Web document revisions
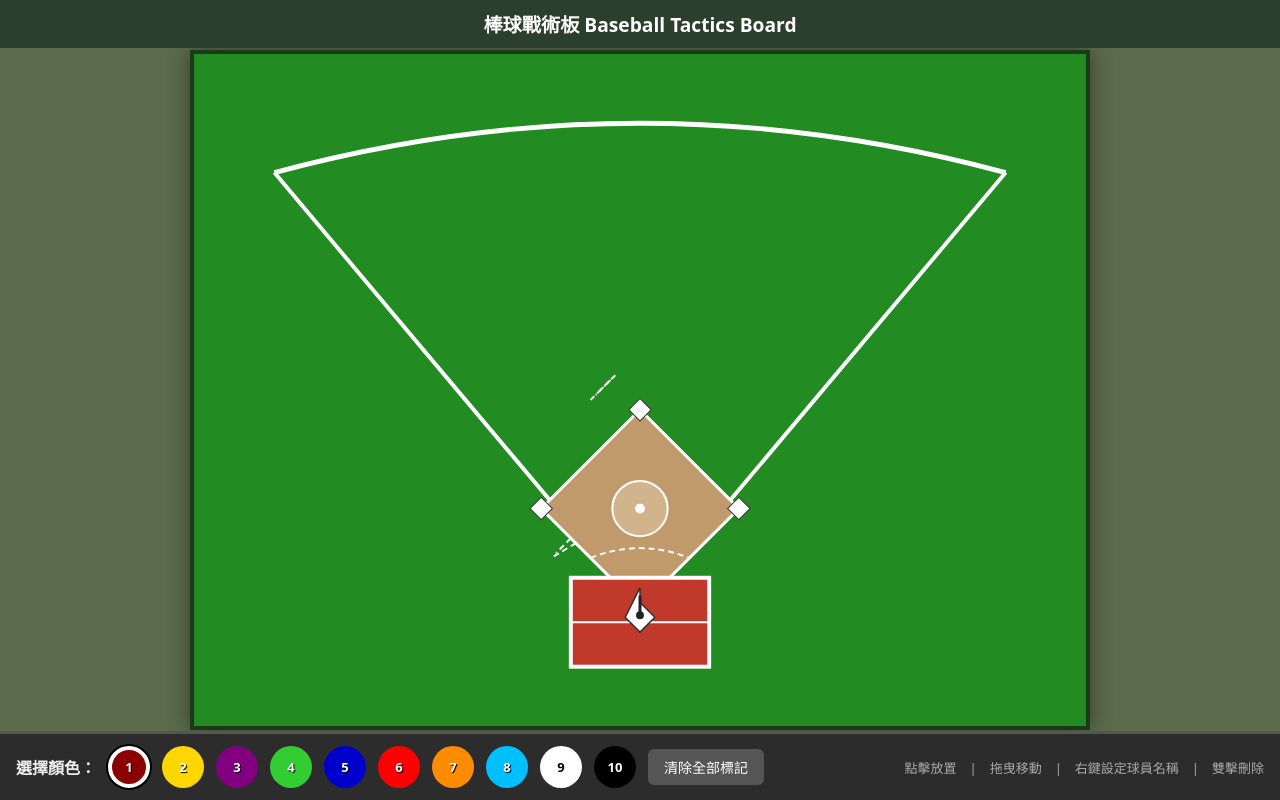
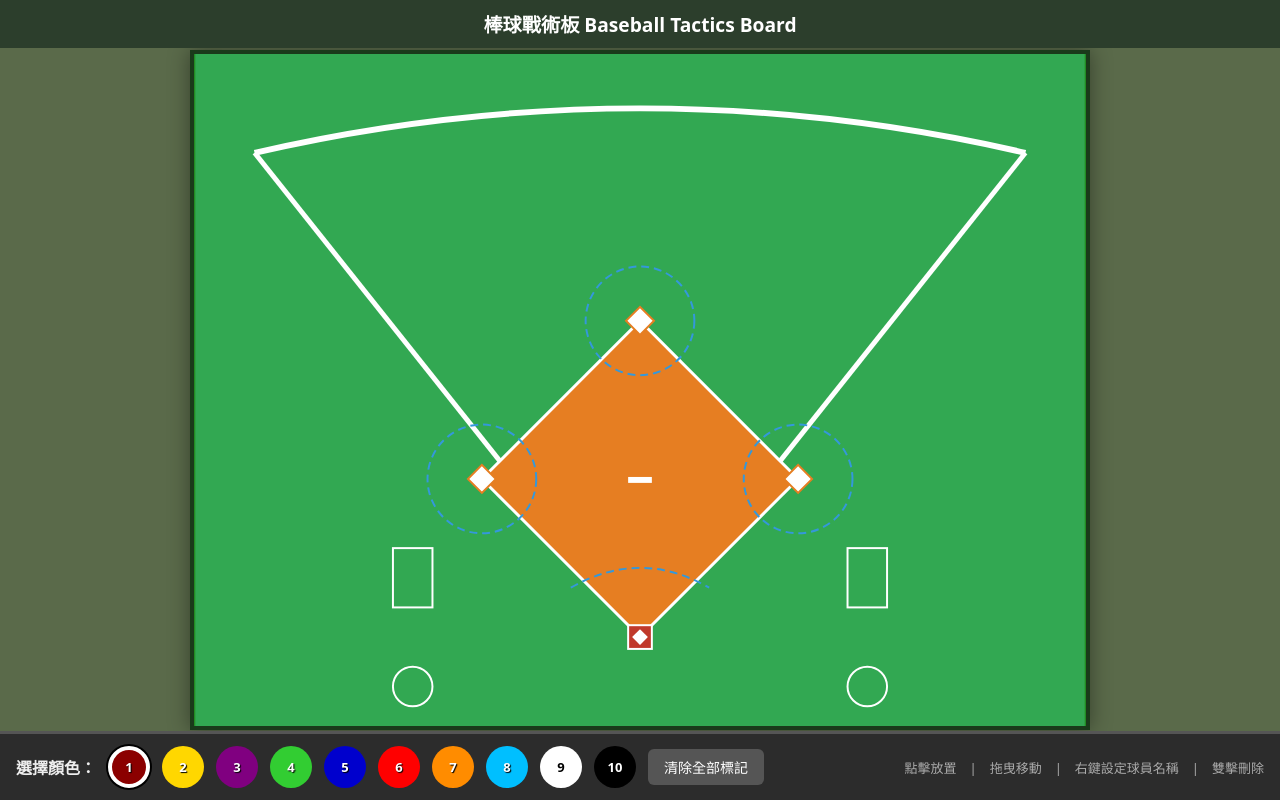
Before and after one commit to cses87241/baseball-tactics-board, a plain HTML site: page index.html in a window 1280 px wide. Drawn offline with Linux system fonts and the light colour scheme.

Commit message:
Redesign field to match Lele Baseball diagram: orange square infield, red home plate, blue dashed 5m lines, no text labels

```diff
--- a/index.html
+++ b/index.html
@@ -136,43 +136,40 @@ button:hover { background: #777; }
   <div id="field">
     <svg width="100%" height="100%" viewBox="0 0 900 680" preserveAspectRatio="xMidYMid meet" style="position:absolute; top:0; left:0; pointer-events:none;">
       <!-- Outfield grass -->
-      <rect width="900" height="680" fill="#228B22"/>
-      <!-- Foul lines extended -->
-      <line x1="450" y1="560" x2="80" y2="120" stroke="#ffffff" stroke-width="4"/>
-      <line x1="450" y1="560" x2="820" y2="120" stroke="#ffffff" stroke-width="4"/>
+      <rect width="900" height="680" fill="#32a852"/>
+      <!-- Foul lines -->
+      <line x1="450" y1="590" x2="60" y2="100" stroke="#ffffff" stroke-width="5"/>
+      <line x1="450" y1="590" x2="840" y2="100" stroke="#ffffff" stroke-width="5"/>
       <!-- Outfield fence -->
-      <path d="M80,120 Q450,20 820,120" stroke="#ffffff" fill="none" stroke-width="5"/>
-      <!-- Infield dirt: square diamond -->
-      <polygon points="450,560 550,460 450,360 350,460" fill="#C19A6B"/>
-      <!-- Base paths -->
-      <line x1="450" y1="560" x2="550" y2="460" stroke="#ffffff" stroke-width="3"/>
-      <line x1="550" y1="460" x2="450" y2="360" stroke="#ffffff" stroke-width="3"/>
-      <line x1="450" y1="360" x2="350" y2="460" stroke="#ffffff" stroke-width="3"/>
-      <line x1="350" y1="460" x2="450" y2="560" stroke="#ffffff" stroke-width="3"/>
-      <!-- Bases (squares) -->
-      <rect x="542" y="452" width="16" height="16" fill="#ffffff" stroke="#333" transform="rotate(45 550 460)"/>
-      <rect x="442" y="352" width="16" height="16" fill="#ffffff" stroke="#333" transform="rotate(45 450 360)"/>
-      <rect x="342" y="452" width="16" height="16" fill="#ffffff" stroke="#333" transform="rotate(45 350 460)"/>
-      <!-- Home plate area: red mat like 樂樂棒 -->
-      <rect x="380" y="530" width="140" height="90" fill="#c0392b" stroke="#ffffff" stroke-width="4"/>
-      <line x1="380" y1="575" x2="520" y2="575" stroke="#ffffff" stroke-width="2"/>
-      <!-- Home plate pentagon -->
-      <polygon points="450,555 465,570 450,585 435,570 450,540" fill="#ffffff" stroke="#333" stroke-width="1.5"/>
-      <!-- Tee -->
-      <circle cx="450" cy="568" r="4" fill="#222"/>
-      <line x1="450" y1="568" x2="450" y2="548" stroke="#222" stroke-width="3"/>
-      <!-- Pitcher's area -->
-      <circle cx="450" cy="460" r="28" fill="#D2B48C" stroke="#fff" stroke-width="2"/>
-      <circle cx="450" cy="460" r="5" fill="#ffffff"/>
-      <!-- 5m dashed lines (不可折返線) from 1st, 2nd, 3rd -->
-      <line x1="520" y1="430" x2="535" y2="445" stroke="#ffffff" stroke-width="2" stroke-dasharray="6,4"/>
-      <line x1="515" y1="425" x2="540" y2="450" stroke="#ffffff" stroke-width="2" stroke-dasharray="6,4"/>
-      <line x1="420" y1="330" x2="405" y2="345" stroke="#ffffff" stroke-width="2" stroke-dasharray="6,4"/>
-      <line x1="425" y1="325" x2="400" y2="350" stroke="#ffffff" stroke-width="2" stroke-dasharray="6,4"/>
-      <line x1="380" y1="490" x2="365" y2="505" stroke="#ffffff" stroke-width="2" stroke-dasharray="6,4"/>
-      <line x1="385" y1="495" x2="360" y2="510" stroke="#ffffff" stroke-width="2" stroke-dasharray="6,4"/>
-      <!-- 5m line in front of home -->
-      <path d="M400,510 Q450,490 500,510" stroke="#ffffff" fill="none" stroke-width="2" stroke-dasharray="6,4"/>
+      <path d="M60,100 Q450,10 840,100" stroke="#ffffff" fill="none" stroke-width="6"/>
+      <!-- Infield dirt square diamond (orange) -->
+      <polygon points="450,590 610,430 450,270 290,430" fill="#e67e22"/>
+      <!-- Base paths white -->
+      <line x1="450" y1="590" x2="610" y2="430" stroke="#ffffff" stroke-width="3"/>
+      <line x1="610" y1="430" x2="450" y2="270" stroke="#ffffff" stroke-width="3"/>
+      <line x1="450" y1="270" x2="290" y2="430" stroke="#ffffff" stroke-width="3"/>
+      <line x1="290" y1="430" x2="450" y2="590" stroke="#ffffff" stroke-width="3"/>
+      <!-- Bases: white/orange squares -->
+      <rect x="600" y="420" width="20" height="20" fill="#ffffff" stroke="#e67e22" stroke-width="2" transform="rotate(45 610 430)"/>
+      <rect x="440" y="260" width="20" height="20" fill="#ffffff" stroke="#e67e22" stroke-width="2" transform="rotate(45 450 270)"/>
+      <rect x="280" y="420" width="20" height="20" fill="#ffffff" stroke="#e67e22" stroke-width="2" transform="rotate(45 290 430)"/>
+      <!-- Home plate area: small red square -->
+      <rect x="438" y="578" width="24" height="24" fill="#c0392b" stroke="#ffffff" stroke-width="2"/>
+      <polygon points="450,582 458,590 450,598 442,590" fill="#ffffff"/>
+      <!-- Pitcher's rubber -->
+      <rect x="438" y="428" width="24" height="6" fill="#ffffff"/>
+      <!-- 5m dashed circles/lines around bases (不可折返) -->
+      <circle cx="610" cy="430" r="55" fill="none" stroke="#3498db" stroke-width="2" stroke-dasharray="8,5"/>
+      <circle cx="450" cy="270" r="55" fill="none" stroke="#3498db" stroke-width="2" stroke-dasharray="8,5"/>
+      <circle cx="290" cy="430" r="55" fill="none" stroke="#3498db" stroke-width="2" stroke-dasharray="8,5"/>
+      <!-- 5m arc in front of home -->
+      <path d="M380,540 Q450,500 520,540" stroke="#3498db" fill="none" stroke-width="2" stroke-dasharray="8,5"/>
+      <!-- Coach boxes -->
+      <rect x="200" y="500" width="40" height="60" fill="none" stroke="#ffffff" stroke-width="2"/>
+      <rect x="660" y="500" width="40" height="60" fill="none" stroke="#ffffff" stroke-width="2"/>
+      <!-- On-deck circles -->
+      <circle cx="220" cy="640" r="20" fill="none" stroke="#ffffff" stroke-width="2"/>
+      <circle cx="680" cy="640" r="20" fill="none" stroke="#ffffff" stroke-width="2"/>
     </svg>
   </div>
 </div>
```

ACTIVITY:
Copy all lines from the data above that contain the word "area".

THE COMPLETED TASK:
-      <!-- Home plate area: red mat like 樂樂棒 -->
-      <!-- Pitcher's area -->
+      <!-- Home plate area: small red square -->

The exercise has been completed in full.